> [Task item] If a line of the data below contains the string "assets", copy it into your answer.

(Data for this task)

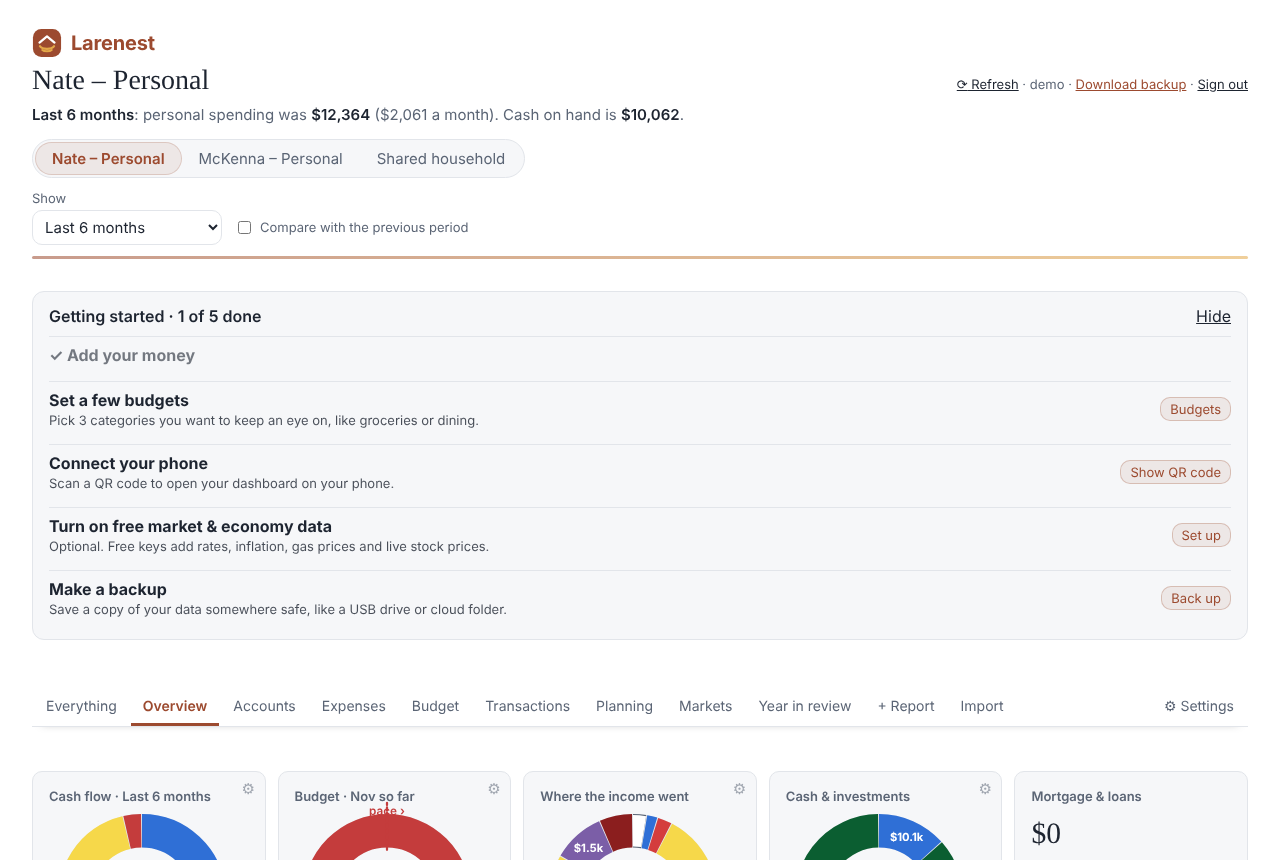
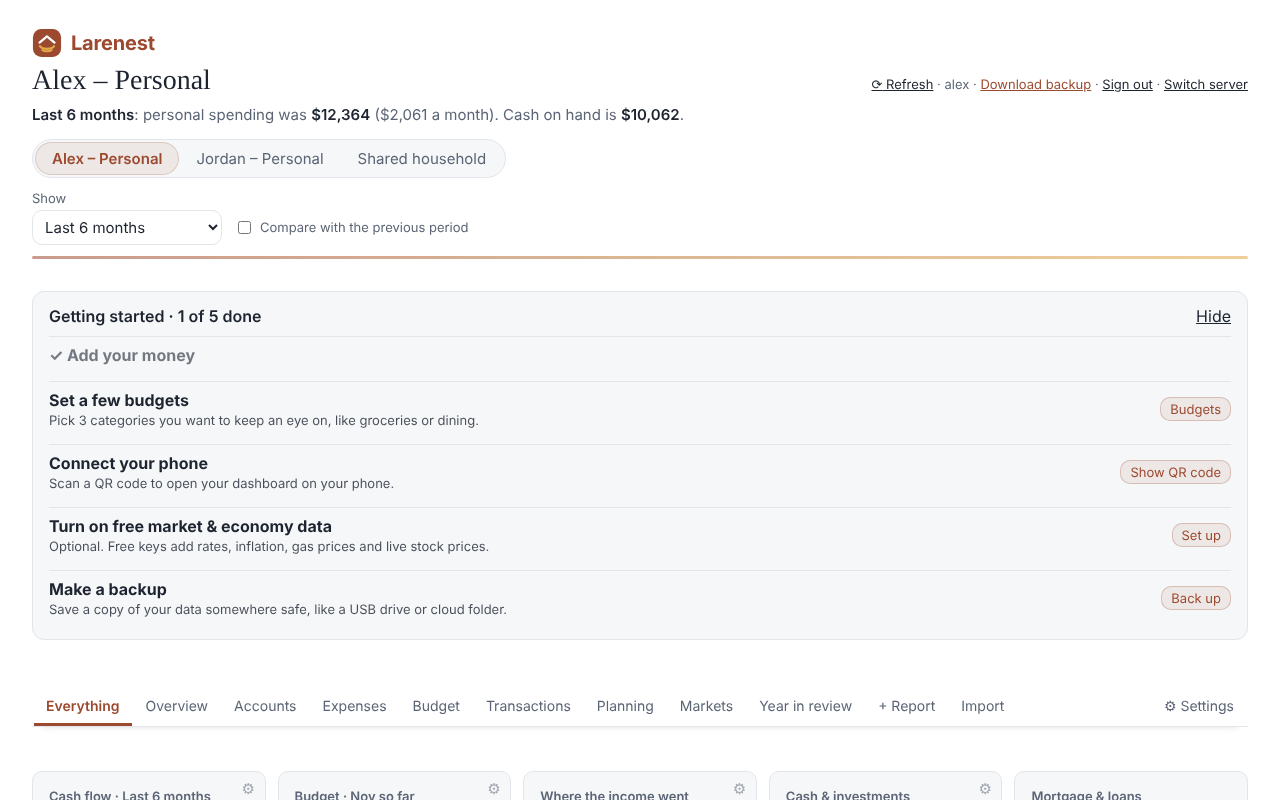
store-assets: retake demo shots with made-up names; widget shots to-do
Claude-Session: https://claude.ai/code/session_01M1CYmcXAvVvT6PdppCCTpH

diff --git a/store-assets/README.md b/store-assets/README.md
@@ -8,3 +8,7 @@ Add new screenshots here only after they've been cleaned (no emails, codes, PINs
 - `desktop/`: the PC app (host window, setup) and the dashboard on a computer
 
 Gallery page (claude.ai, private to you): https://claude.ai/artifact/VGAhHK7gTVrfo29AvrVYzv
+
+## To do
+- After the next release (Android 1.6.5 with the Market movers widget and the investments chart): take fresh widget screenshots, then make
+  listing images with one widget per image on a clean, professional background (replaces `android/widgets-home-screen.png`).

(End Data for this task)

> [Answer to the problem]
store-assets: retake demo shots with made-up names; widget shots to-do
diff --git a/store-assets/README.md b/store-assets/README.md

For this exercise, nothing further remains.